Records for the task

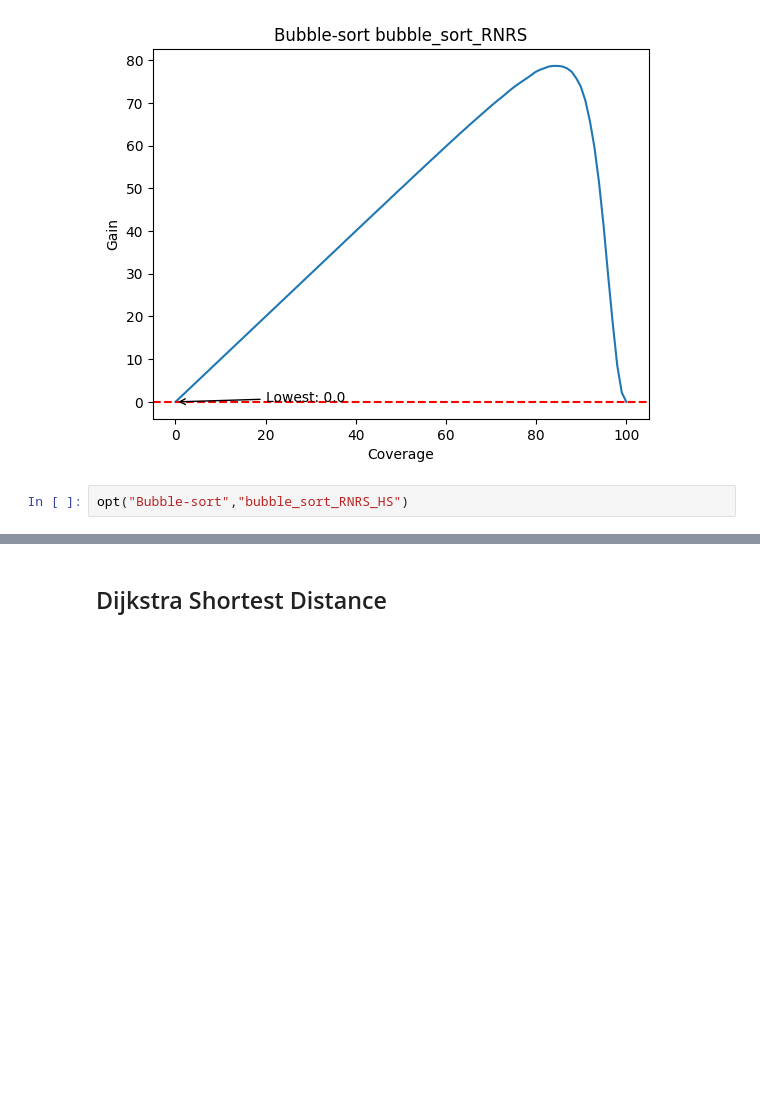
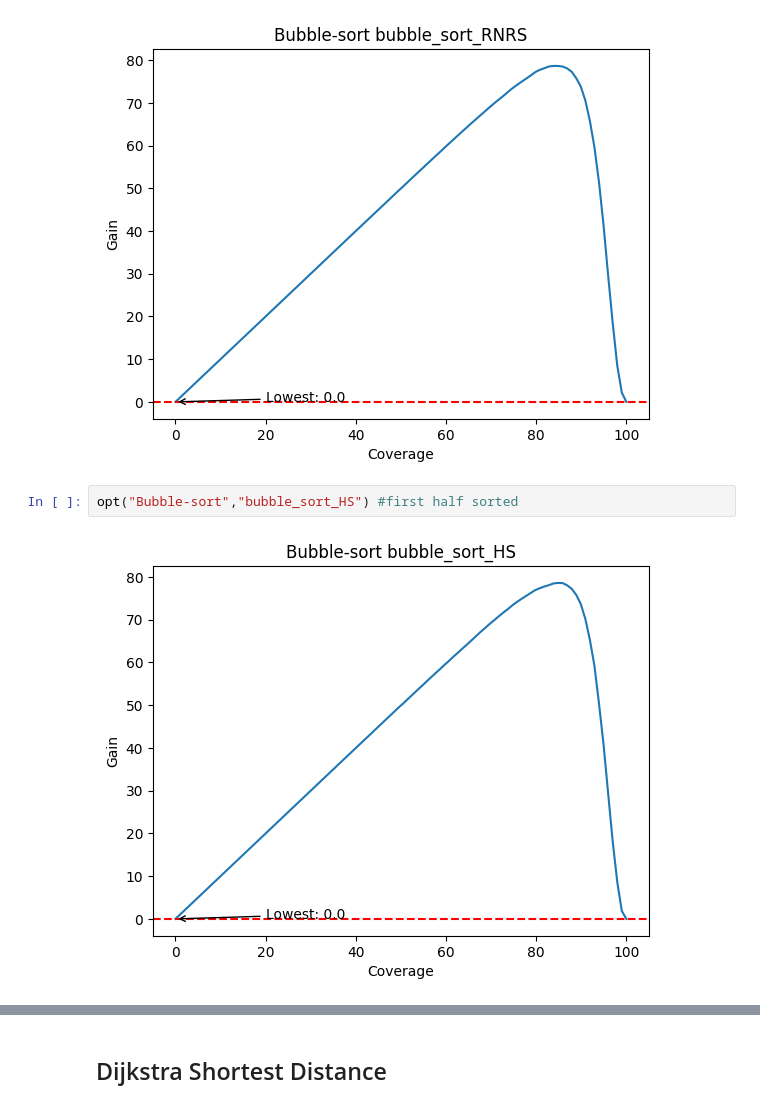
Before and after one commit to biniyam-mt/EDL, a Jupyter notebook: opt.ipynb, the cells around one changed output, grey strips where cells are left out. Cells and saved outputs as stored; diff of their text form; blank space fills up the shorter version.

Commit message:
bubble sort add half sorted test

```diff
--- a/opt.ipynb
+++ b/opt.ipynb
@@ -119,4 +119,6 @@ opt("Bubble-sort","bubble_sort_RNRS")
 # %% [output]
 [figure]
 # %%
-opt("Bubble-sort","bubble_sort_RNRS_HS")
+opt("Bubble-sort","bubble_sort_HS") #first half sorted
+# %% [output]
+[figure, added]
```
Also changed, not shown: parts of 4 cells of this notebook, 1 other file.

Activity
Write out every line of the entries above exactly, and omit their pictures.

Exercise output
Before and after one commit to biniyam-mt/EDL, a Jupyter notebook: opt.ipynb, the cells around one changed output, grey strips where cells are left out. Cells and saved outputs as stored; diff of their text form; blank space fills up the shorter version.

Commit message:
bubble sort add half sorted test

```diff
--- a/opt.ipynb
+++ b/opt.ipynb
@@ -119,4 +119,6 @@ opt("Bubble-sort","bubble_sort_RNRS")
 # %% [output]
 [figure]
 # %%
-opt("Bubble-sort","bubble_sort_RNRS_HS")
+opt("Bubble-sort","bubble_sort_HS") #first half sorted
+# %% [output]
+[figure, added]
```
Also changed, not shown: parts of 4 cells of this notebook, 1 other file.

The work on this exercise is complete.